There is also an on-line shop at The Royal Mint Shop.
Country of Origin: United Kingdom
The United Kingdom (UK) is the Union of England, Scotland, Wales and Northern Ireland. It is often refered to as Great Britain (GBR). It has a long, rich history.

The orignal coinage was Pounds, Shillings and Pence but since decimalisation on 15 February 1971, it is £1 = 100p, that is One Pound = 100 pence. The coinage of the UK is also a long history, the Royal Mint being established as long ago as 886AD when coins were hammered. Today there is perhaps 30 billion coins in circulation, and many (numismatic) collectors coins and sets are issued frequently in gold, silver and other metals.
If you don't see a coin in the list below try the Crowns page on eBay UK

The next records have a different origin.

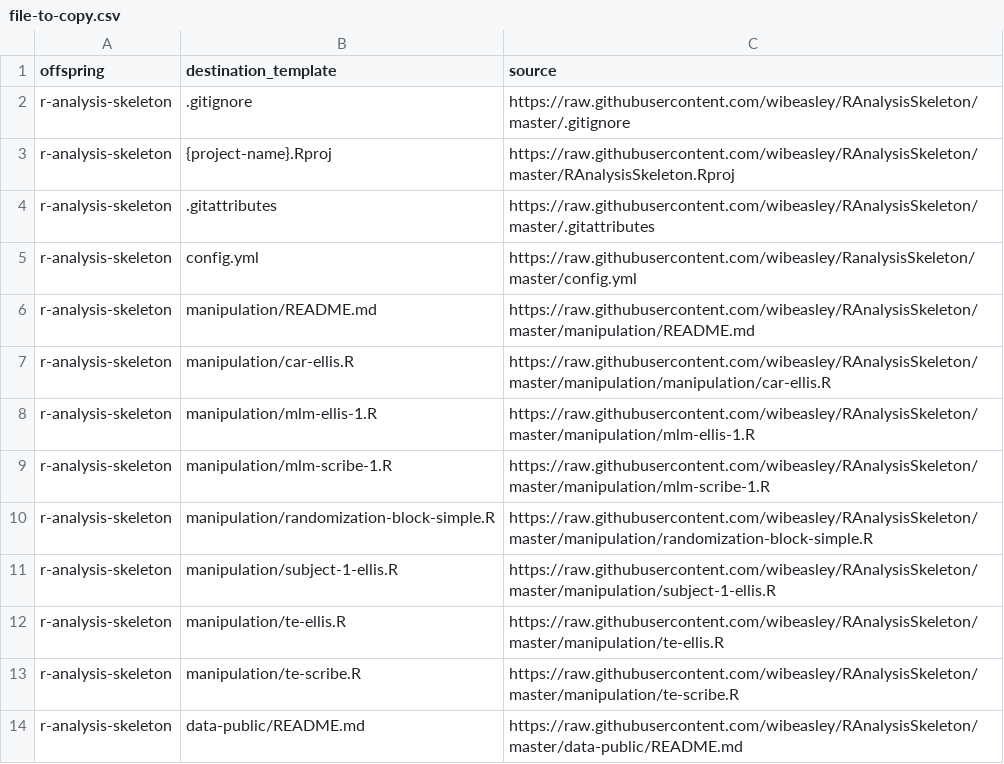
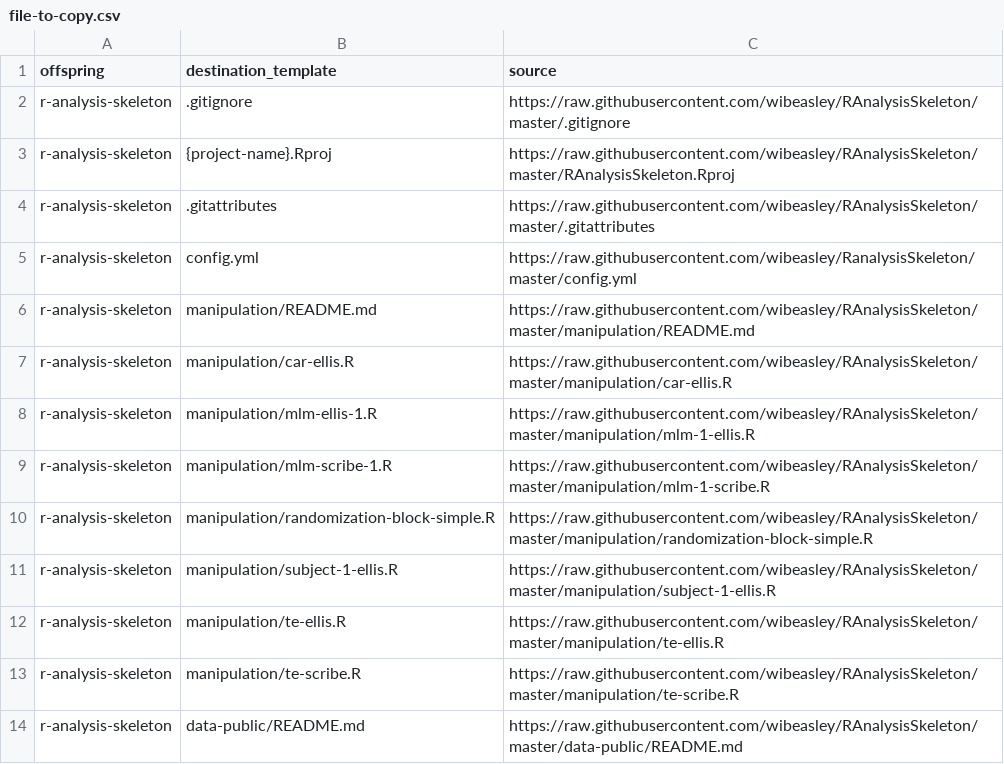
Before and after one commit to OuhscBbmc/pluripotent, a CSV file: inst/metadata/file-to-copy.csv, drawn as a sheet.

Commit message:
`download_file_list()`
ref #3

```diff
--- a/inst/metadata/file-to-copy.csv
+++ b/inst/metadata/file-to-copy.csv
@@ -6,5 +6,5 @@ r-analysis-skeleton,config.yml,https://raw.githubusercontent.com/wibeasley/Ranal
 r-analysis-skeleton,manipulation/README.md,https://raw.githubusercontent.com/wibeasley/RAnalysisSkeleton/master/manipulation/README.md
-r-analysis-skeleton,manipulation/car-ellis.R,https://raw.githubusercontent.com/wibeasley/RAnalysisSkeleton/master/manipulation/manipulation/car-ellis.R
-r-analysis-skeleton,manipulation/mlm-ellis-1.R,https://raw.githubusercontent.com/wibeasley/RAnalysisSkeleton/master/manipulation/mlm-ellis-1.R
-r-analysis-skeleton,manipulation/mlm-scribe-1.R,https://raw.githubusercontent.com/wibeasley/RAnalysisSkeleton/master/manipulation/mlm-scribe-1.R
+r-analysis-skeleton,manipulation/car-ellis.R,https://raw.githubusercontent.com/wibeasley/RAnalysisSkeleton/master/manipulation/car-ellis.R
+r-analysis-skeleton,manipulation/mlm-ellis-1.R,https://raw.githubusercontent.com/wibeasley/RAnalysisSkeleton/master/manipulation/mlm-1-ellis.R
+r-analysis-skeleton,manipulation/mlm-scribe-1.R,https://raw.githubusercontent.com/wibeasley/RAnalysisSkeleton/master/manipulation/mlm-1-scribe.R
 r-analysis-skeleton,manipulation/randomization-block-simple.R,https://raw.githubusercontent.com/wibeasley/RAnalysisSkeleton/master/manipulation/randomization-block-simple.R
```
Also changed, not shown: 6 other files.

List of items on:

UK On eBay UK:
1818 Half Crown - GEORGE III 2nd Portrait
1818 Half Crown - GEORGE III 2nd Portrait
£ 22.80
1818 LVIII GEORGE III SILVER CROWN IN NEAR EXTREMELY FINE CONDITION.
1818 LVIII GEORGE III SILVER CROWN IN NEAR EXTREMELY FINE CONDITION.
£ 460.00
Restrike George III 1818 Garter Crown
Restrike George III 1818 Garter Crown
£ 3.79
1818 retro George III Crown. Souvenir Gap Filler. Same size as original.
1818 retro George III Crown. Souvenir Gap Filler. Same size as original.
£ 5.75
1818 CROWN GEORGE III
1818 CROWN GEORGE III
£ 45.00
1818 CROWN. LIX. GEORGE III BRITISH SILVER CROWN. CHOICE
1818 CROWN. LIX. GEORGE III BRITISH SILVER CROWN. CHOICE
£ 1,350.00
1818 . GEORGE III CROWN, BRITISH SILVER COIN.
1818 . GEORGE III CROWN, BRITISH SILVER COIN.
£ 585.00
1818 Great Britain England George III Crown Coin. NGC Uncirculated Detail UNC MS
1818 Great Britain England George III Crown Coin. NGC Uncirculated Detail UNC MS
£ 753.38

List of items on: